The articles about the Climate Status Report of the IPCC Working Group 2 could hardly be more different. The German evening news:
The German government sees the new report of the Intergovernmental Panel on Climate Change (IPCC) as grounds to step up its efforts for more climate protection. Anna Lührmann (Green Party), Minister of State at the Federal Foreign Office, assessed the report as ‘a flaming document about a burning world.’ ‘There is no time to lose, we must act immediately,’ Lührmann said. The report highlights ‘dramatic impacts of climate change for our planet’ that are already worse than previously expected by science, she said. Therefore, she said, greenhouse gas emissions must be significantly reduced even before 2030. Climate change is increasingly also a security policy problem, Lührmann said. She pointed to the IPCC’s statement that more than 3.3 billion people are now ‘highly affected by the impacts of climate change.’ But where ‘human security is threatened, peace between people is also at risk,’ warned the Minister of State.”
Journalist Axel Bojanowski at Welt (paywall) sees it somewhat differently. He compares it to the business of insurance: the business of fear.
While the first part of the climate report soberly and seriously presented the alarming physical basis of warming, the “Summary for Policy Makers” of the second part of the report is more like the brochure of an insurance company that wants to sell its policies: The focus is on risks, not on their realistic classification.
The climate report prominently presents future scenarios that have long been disproven: The so-called “SSP 8.5” and “SSP 7.0” scenarios each show temperature forecasts that, according to studies, are no longer compatible with expected CO2 emissions. Accordingly, mankind would have to permanently multiply the burning of coal – a scenario that scientists now rule out, and a corresponding expansion of coal-fired power plants appears impossible.”

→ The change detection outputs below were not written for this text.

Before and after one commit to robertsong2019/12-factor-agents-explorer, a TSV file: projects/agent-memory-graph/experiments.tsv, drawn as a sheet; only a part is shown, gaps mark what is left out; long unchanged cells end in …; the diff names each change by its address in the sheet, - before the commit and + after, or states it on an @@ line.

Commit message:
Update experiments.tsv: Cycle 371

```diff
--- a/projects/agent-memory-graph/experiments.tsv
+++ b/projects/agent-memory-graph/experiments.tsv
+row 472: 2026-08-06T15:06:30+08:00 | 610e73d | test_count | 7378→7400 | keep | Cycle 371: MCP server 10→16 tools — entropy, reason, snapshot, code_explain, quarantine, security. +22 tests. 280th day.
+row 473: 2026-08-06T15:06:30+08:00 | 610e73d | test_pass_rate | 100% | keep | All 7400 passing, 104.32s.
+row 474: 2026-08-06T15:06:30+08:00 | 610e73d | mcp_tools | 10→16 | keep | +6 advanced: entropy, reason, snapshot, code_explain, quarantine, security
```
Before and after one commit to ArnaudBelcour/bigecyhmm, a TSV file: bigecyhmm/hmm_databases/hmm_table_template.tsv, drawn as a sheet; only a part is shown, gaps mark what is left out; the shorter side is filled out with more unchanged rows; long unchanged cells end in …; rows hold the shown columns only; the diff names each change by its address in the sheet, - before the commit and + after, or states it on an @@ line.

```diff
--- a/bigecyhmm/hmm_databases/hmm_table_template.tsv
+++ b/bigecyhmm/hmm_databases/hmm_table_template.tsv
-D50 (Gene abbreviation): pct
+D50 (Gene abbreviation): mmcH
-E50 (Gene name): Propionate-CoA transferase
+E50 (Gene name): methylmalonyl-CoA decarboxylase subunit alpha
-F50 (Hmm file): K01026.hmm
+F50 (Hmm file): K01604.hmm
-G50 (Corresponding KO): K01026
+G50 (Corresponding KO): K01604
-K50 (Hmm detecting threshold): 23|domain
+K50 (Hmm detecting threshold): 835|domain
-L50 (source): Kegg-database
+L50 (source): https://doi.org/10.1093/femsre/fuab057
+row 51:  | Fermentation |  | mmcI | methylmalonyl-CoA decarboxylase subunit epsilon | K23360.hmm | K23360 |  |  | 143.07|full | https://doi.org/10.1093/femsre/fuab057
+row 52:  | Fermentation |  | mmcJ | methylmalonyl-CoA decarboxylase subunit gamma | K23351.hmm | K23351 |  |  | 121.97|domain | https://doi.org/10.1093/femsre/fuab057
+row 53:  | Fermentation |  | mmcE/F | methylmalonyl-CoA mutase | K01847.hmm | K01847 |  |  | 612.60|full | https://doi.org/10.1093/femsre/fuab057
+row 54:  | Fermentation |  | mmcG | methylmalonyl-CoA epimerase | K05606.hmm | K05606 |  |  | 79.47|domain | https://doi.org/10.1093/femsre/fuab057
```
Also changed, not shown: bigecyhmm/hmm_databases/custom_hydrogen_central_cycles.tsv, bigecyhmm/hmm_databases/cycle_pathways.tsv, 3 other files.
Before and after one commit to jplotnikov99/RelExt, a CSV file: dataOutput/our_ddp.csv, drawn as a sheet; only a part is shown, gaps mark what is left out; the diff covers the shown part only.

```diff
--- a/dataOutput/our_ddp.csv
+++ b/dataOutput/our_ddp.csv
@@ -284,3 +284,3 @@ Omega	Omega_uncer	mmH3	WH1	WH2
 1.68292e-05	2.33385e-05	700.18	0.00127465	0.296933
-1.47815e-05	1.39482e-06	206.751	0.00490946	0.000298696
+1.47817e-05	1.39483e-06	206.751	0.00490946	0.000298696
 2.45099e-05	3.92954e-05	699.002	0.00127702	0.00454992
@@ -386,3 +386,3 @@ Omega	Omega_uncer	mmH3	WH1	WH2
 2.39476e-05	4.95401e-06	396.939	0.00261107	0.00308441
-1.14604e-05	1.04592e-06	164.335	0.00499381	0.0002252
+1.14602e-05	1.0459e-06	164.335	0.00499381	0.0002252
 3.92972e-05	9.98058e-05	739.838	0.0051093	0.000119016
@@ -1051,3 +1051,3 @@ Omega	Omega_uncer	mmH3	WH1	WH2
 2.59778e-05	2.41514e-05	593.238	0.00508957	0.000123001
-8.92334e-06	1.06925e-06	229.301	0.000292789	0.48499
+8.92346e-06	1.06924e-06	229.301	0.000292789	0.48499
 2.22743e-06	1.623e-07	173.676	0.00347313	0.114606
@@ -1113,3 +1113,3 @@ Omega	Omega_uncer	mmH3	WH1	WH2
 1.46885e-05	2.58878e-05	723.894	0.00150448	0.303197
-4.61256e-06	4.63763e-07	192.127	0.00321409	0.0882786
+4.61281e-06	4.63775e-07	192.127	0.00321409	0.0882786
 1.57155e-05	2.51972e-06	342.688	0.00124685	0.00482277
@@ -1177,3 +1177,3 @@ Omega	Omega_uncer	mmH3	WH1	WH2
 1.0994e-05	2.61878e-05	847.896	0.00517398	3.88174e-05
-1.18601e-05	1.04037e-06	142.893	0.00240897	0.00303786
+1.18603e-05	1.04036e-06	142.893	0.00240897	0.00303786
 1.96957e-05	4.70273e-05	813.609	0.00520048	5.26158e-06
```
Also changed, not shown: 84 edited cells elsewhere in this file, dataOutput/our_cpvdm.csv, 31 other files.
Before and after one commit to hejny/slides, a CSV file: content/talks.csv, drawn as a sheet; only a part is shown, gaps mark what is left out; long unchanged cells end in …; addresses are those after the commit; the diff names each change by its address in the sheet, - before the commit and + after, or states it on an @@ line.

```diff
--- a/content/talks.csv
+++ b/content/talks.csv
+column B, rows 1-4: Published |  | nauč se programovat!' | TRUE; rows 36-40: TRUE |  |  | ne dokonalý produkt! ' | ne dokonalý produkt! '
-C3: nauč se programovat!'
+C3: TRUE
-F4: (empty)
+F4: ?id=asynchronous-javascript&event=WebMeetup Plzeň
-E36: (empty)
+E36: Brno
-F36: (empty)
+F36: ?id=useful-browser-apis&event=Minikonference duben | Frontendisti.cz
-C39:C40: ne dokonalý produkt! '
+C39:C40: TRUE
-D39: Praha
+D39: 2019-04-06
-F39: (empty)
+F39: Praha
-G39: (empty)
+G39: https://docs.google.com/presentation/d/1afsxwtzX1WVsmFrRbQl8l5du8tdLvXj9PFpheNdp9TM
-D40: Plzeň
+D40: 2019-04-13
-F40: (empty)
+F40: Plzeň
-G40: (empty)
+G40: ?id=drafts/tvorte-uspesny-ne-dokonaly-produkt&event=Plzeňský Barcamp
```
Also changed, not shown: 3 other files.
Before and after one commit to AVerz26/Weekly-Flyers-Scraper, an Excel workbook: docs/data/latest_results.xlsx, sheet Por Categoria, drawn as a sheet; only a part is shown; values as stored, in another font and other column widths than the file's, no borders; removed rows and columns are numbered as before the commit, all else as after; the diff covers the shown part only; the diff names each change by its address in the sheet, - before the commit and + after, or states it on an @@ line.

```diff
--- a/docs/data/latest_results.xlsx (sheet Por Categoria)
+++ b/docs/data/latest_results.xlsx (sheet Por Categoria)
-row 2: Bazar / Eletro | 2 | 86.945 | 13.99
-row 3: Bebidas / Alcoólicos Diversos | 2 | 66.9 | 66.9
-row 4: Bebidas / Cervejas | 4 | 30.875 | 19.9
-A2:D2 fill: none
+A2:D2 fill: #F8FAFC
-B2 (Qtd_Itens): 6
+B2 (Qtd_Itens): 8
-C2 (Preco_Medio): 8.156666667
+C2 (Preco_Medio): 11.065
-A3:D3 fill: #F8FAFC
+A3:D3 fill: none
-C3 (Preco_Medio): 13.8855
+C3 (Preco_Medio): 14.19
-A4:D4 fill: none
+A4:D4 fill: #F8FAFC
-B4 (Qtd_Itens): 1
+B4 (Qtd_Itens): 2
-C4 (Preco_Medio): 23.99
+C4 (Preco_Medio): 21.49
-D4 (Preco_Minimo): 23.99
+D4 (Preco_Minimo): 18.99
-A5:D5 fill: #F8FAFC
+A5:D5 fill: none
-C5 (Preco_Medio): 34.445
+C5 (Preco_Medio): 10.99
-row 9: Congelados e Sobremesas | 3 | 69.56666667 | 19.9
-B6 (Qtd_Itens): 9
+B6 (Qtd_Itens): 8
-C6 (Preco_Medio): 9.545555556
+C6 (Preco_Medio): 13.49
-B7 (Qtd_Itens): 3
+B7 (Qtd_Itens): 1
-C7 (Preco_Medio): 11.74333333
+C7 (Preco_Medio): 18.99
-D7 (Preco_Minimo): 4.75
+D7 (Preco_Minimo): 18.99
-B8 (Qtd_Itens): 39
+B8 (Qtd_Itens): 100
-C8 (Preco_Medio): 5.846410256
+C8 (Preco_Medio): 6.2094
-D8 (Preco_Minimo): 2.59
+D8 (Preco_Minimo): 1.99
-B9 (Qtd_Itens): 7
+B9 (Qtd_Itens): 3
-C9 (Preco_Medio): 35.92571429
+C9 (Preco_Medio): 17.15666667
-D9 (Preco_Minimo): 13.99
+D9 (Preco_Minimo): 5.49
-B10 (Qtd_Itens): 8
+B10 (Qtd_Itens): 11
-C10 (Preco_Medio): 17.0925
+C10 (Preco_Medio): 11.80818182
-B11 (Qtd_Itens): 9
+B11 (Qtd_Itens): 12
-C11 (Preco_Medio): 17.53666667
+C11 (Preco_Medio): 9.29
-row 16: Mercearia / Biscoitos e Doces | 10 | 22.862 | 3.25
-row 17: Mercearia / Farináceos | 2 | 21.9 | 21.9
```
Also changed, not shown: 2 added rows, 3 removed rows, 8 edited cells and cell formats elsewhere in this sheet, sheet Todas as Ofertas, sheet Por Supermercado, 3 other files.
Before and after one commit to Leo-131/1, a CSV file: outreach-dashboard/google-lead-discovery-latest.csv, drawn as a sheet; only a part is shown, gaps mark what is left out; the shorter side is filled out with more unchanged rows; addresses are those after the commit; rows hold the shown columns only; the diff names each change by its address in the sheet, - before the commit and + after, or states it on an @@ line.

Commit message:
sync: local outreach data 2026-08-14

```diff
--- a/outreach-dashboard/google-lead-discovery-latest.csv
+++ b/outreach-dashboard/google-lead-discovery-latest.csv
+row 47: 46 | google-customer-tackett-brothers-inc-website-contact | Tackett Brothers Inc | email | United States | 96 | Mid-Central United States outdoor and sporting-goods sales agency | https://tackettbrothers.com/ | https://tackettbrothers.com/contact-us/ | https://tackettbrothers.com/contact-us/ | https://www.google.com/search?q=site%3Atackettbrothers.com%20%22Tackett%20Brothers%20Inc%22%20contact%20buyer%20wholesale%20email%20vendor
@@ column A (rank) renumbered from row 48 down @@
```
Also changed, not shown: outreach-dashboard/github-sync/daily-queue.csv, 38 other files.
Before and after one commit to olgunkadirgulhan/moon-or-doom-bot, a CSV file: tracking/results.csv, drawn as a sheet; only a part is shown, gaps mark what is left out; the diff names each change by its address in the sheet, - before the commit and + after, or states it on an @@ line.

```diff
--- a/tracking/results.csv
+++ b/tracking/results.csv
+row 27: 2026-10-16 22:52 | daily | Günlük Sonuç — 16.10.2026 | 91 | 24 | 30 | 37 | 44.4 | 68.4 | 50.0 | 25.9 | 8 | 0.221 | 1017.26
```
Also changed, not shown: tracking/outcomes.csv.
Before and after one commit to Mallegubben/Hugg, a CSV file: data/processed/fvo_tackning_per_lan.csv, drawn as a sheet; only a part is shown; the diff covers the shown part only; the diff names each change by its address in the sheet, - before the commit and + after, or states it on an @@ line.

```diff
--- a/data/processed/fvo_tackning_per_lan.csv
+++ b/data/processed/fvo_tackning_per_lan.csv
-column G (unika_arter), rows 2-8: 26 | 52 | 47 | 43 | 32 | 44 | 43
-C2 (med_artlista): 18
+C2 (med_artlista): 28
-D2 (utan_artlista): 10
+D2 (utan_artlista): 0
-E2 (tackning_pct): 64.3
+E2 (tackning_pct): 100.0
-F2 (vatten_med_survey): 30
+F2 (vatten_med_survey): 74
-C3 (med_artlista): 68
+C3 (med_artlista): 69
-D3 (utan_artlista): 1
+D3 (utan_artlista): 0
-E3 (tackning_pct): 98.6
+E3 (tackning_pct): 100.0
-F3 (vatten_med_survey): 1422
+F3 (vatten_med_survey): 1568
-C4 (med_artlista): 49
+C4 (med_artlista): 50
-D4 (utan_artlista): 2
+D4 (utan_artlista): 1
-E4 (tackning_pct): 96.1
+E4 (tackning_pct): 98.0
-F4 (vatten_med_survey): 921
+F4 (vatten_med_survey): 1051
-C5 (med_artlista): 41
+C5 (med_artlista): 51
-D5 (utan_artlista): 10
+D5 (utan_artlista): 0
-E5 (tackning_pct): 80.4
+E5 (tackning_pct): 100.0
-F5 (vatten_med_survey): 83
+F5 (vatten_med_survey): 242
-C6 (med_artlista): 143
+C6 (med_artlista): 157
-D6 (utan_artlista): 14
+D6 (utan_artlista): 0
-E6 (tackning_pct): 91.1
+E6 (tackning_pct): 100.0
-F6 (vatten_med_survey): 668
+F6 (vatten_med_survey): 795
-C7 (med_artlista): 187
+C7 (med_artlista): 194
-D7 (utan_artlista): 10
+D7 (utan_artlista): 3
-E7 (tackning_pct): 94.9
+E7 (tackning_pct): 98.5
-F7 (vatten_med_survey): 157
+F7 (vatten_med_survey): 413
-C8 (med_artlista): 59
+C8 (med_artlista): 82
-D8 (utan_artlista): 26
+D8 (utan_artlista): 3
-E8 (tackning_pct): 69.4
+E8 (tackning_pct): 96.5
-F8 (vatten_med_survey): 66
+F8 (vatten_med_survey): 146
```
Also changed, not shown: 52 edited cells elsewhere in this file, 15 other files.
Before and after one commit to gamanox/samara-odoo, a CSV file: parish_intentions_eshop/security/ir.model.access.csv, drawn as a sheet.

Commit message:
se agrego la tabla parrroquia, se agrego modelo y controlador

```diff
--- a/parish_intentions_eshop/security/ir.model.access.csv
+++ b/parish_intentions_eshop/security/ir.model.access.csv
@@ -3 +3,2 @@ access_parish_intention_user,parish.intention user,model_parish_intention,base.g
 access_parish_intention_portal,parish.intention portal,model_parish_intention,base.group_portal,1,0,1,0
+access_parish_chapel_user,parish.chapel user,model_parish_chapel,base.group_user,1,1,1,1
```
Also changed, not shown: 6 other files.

At Twitter, Roger Pielke Jr. notes that the majority of the scenarios in the new IPCC report are based on the models that are considered implausible. Or, to put it another way, all fossil energy sources known today would have to be burned by the end of the century in order to achieve the levels that are apparently considered “business as usual.”
But whether that’s realistic, and whether politicians will consider that when reading the report?